Collaboration is ‘game changer’ in delivering cell and gene therapies
Collaboration between the pharmaceutical industry, patients and health regulators will be a ‘game changer’ in delivering exciting new cell and gene therapies to treat conditions like cancer and vision loss.
Collaboration between the pharmaceutical industry, patients and health regulators will be a ‘game changer’ in delivering exciting new cell and gene therapies to treat conditions like cancer and vision loss, says a new review article written by Association of the British Pharmaceutical Industry (ABPI)’s Head of Manufacturing Innovation, Dr Magda Papadaki.
The review is the first step towards a roadmap to advance the development, approval and adoption of these innovative medicines.
Access to treatment
Despite the emergence of new cell and gene therapies for long-term management or even cures for some of the world’s rarest diseases and immuno-oncology, patients still face delays in accessing these new treatments. Dr Papadaki argues that there needs to be a shift towards continual, long term monitoring of the benefits and risks of medicines instead of the current assessments made on limited, up-front evidence, to make sure therapies live up to their potential. If this does not happen, patients might miss out or face significant delays in getting access to this new wave of medicines.
The paradigm shift in the way therapeutic products are developed and assessed will rest on an unparalleled level of early and continuous collaboration between unfamiliar bedfellows; from industry and regulators, to payers and patients, says Papadaki.
Dr Magda Papadaki is the ABPI Director for the Medicines Manufacturing Industry Partnership (MMIP) and supports the UK’s industry-government ATMP Manufacturing Taskforce: examining the UK’s position in medicines manufacturing and identifying opportunities for improvement in the manufacturing and development of small molecules, biologics, vaccines and cell & gene therapies.
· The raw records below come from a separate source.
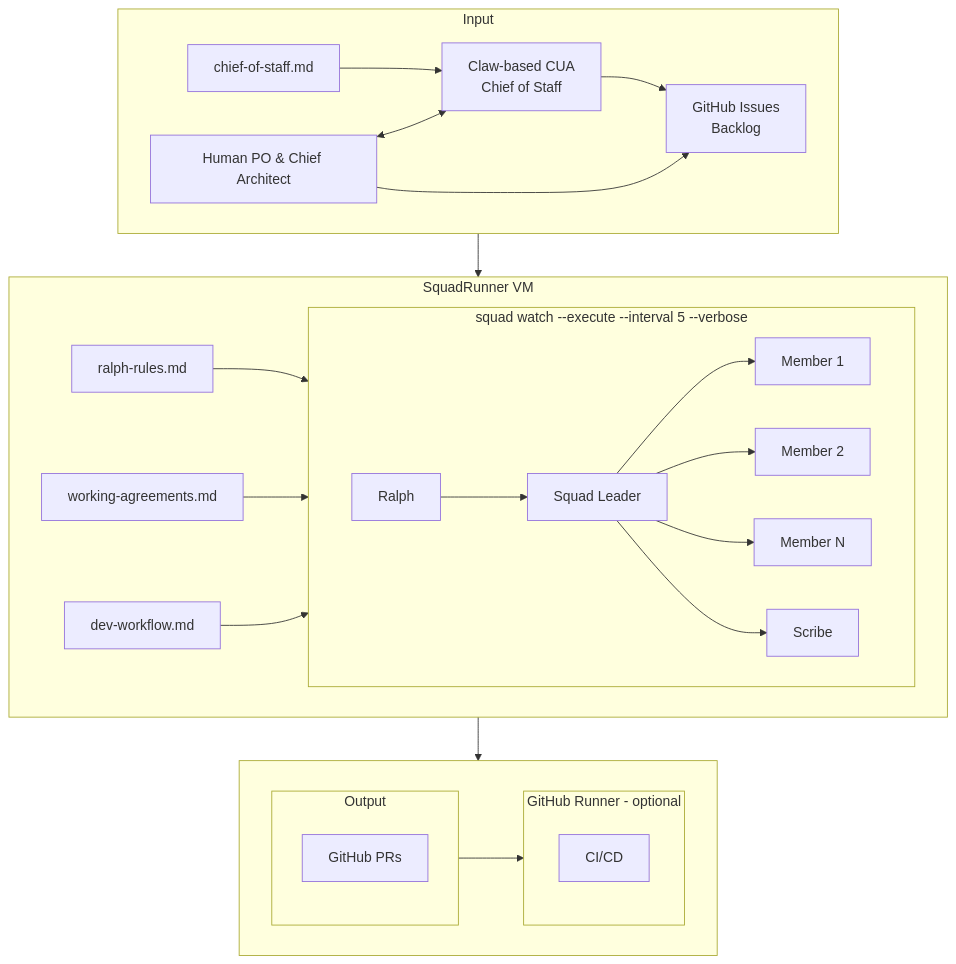
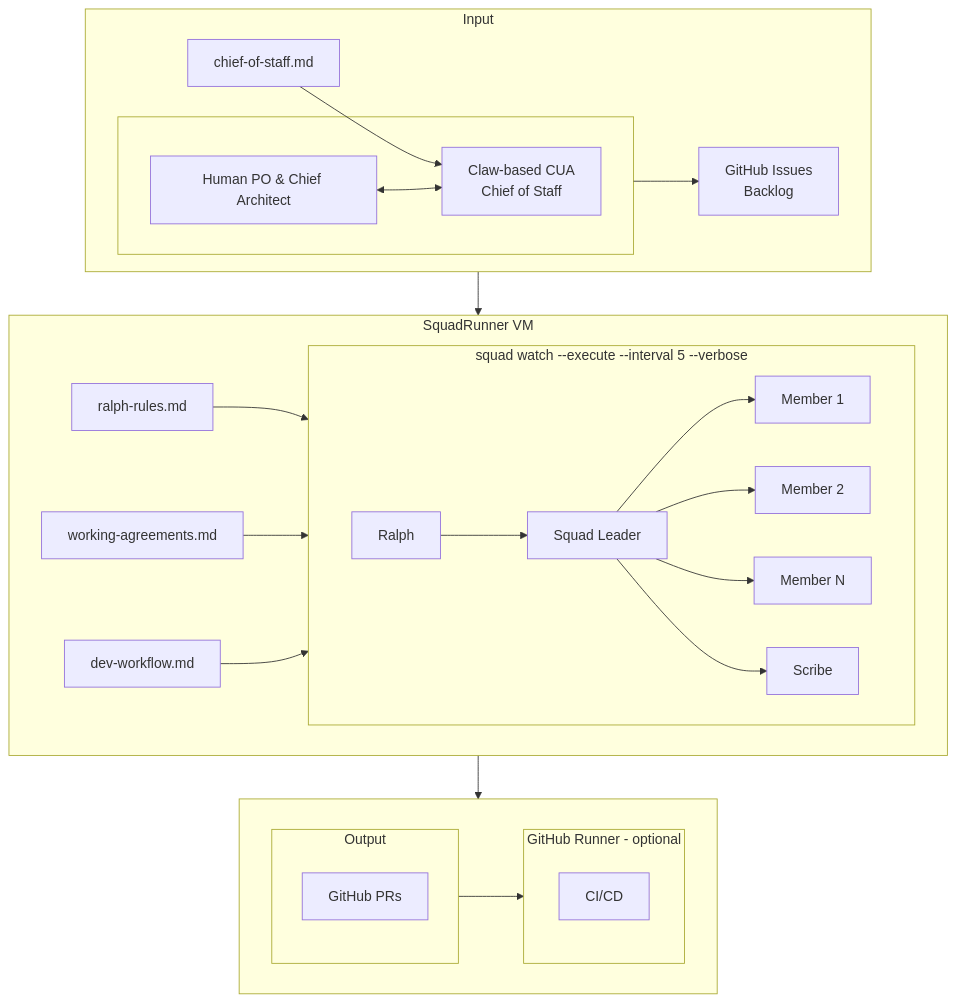
Before and after one commit to TheeUnderdog/SquadRunner: the diagram in README.md, drawn with Mermaid. The commit also changed other lines of this file, not shown here.

Commit message:
Use inner subgraph to align Human above CUA

````diff
--- a/README.md
+++ b/README.md
@@ -9,38 +9,40 @@
 ```mermaid
 flowchart TD
     subgraph Input
         COS[chief-of-staff.md] --> CUA
-        H[Human PO & Chief Architect] <--> CUA[Claw-based CUA<br/>Chief of Staff]
-        CUA --> GH[GitHub Issues<br/>Backlog]
-        H --> GH
+        subgraph Team[ ]
+            H[Human PO & Chief Architect]
+            H <--> CUA[Claw-based CUA<br/>Chief of Staff]
+        end
+        Team --> GH[GitHub Issues<br/>Backlog]
     end
     
     Input --> VM
     
     subgraph VM[SquadRunner VM]
         RR[ralph-rules.md] --> SW
         WA[working-agreements.md] --> SW
         DW[dev-workflow.md] --> SW
         subgraph SW[squad watch --execute --interval 5 --verbose]
             direction LR
             R[Ralph] --> SL[Squad Leader]
             SL --> M1[Member 1]
             SL --> M2[Member 2]
             SL --> MN[Member N]
             SL --> SC[Scribe]
         end
     end
     
     VM --> Bottom
     
     subgraph Bottom[ ]
         direction LR
         subgraph Output
             PR[GitHub PRs]
         end
         Output --> Runner
         subgraph Runner[GitHub Runner - optional]
             CI[CI/CD]
         end
     end
 ```
````
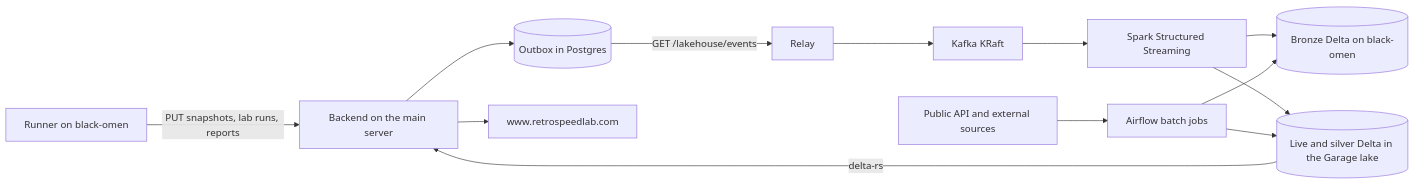
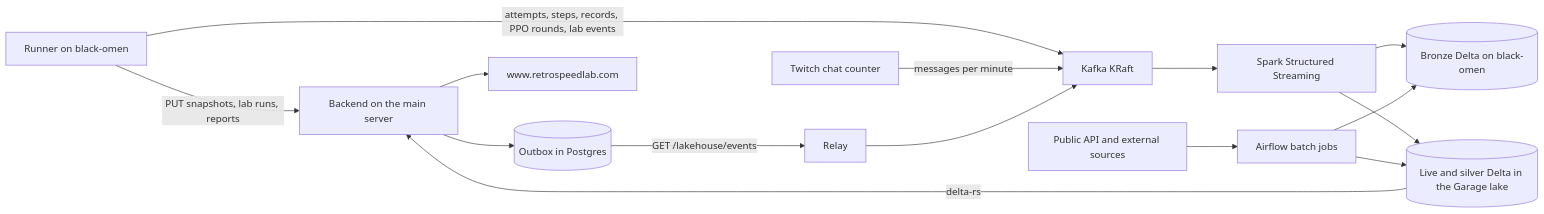
The first of 2 diagrams in README.md (RetroSpeedLab/retro-speedlab-lakehouse), drawn with Mermaid before and after one commit. The commit also changed other lines of this file and 19 other files, not shown here.

First line of the commit message:
feat(stream): the runner's search events and the chat's minutes stream into bronze and the live pulse tables

````diff
--- a/README.md
+++ b/README.md
@@ -11,15 +11,17 @@
 ```mermaid
 flowchart LR
     runner[Runner on black-omen] -->|PUT snapshots, lab runs, reports| backend[Backend on the main server]
+    runner -->|attempts, steps, records, PPO rounds, lab events| kafka
+    chat[Twitch chat counter] -->|messages per minute| kafka
     backend --> outbox[(Outbox in Postgres)]
     outbox -->|GET /lakehouse/events| relay[Relay]
     relay --> kafka[Kafka KRaft]
     kafka --> stream[Spark Structured Streaming]
     stream --> bronze[(Bronze Delta on black-omen)]
     stream --> lake[(Live and silver Delta in the Garage lake)]
     api[Public API and external sources] --> airflow[Airflow batch jobs]
     airflow --> bronze
     airflow --> lake
     lake -->|delta-rs| backend
     backend --> site[www.retrospeedlab.com]
 ```
````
Speaking about the review paper, she said:
“By looking at the growing number of public-private partnerships and open innovation projects, as well as emerging accelerated development schemes, this review attempts to define the new business and organisational standards needed to ensure patients get new innovative treatments faster.
“As decision-making from lab bench to the clinic becomes more coordinated, it is imperative that ATMP developers redefine how they operate in this uncharted territory and build new ‘fit-for-purpose’ business models that capitalise on the evolving partnerships between the industry and the NHS – including with shared clinical and data infrastructures – for the benefit of patients.”
The paper was reviewed by Professor Andrew Webster, Director of the Science and Technology Studies at the University of York, and Professor Michael Barrett, Director of Studies in Management at Hughes Hall, University of Cambridge.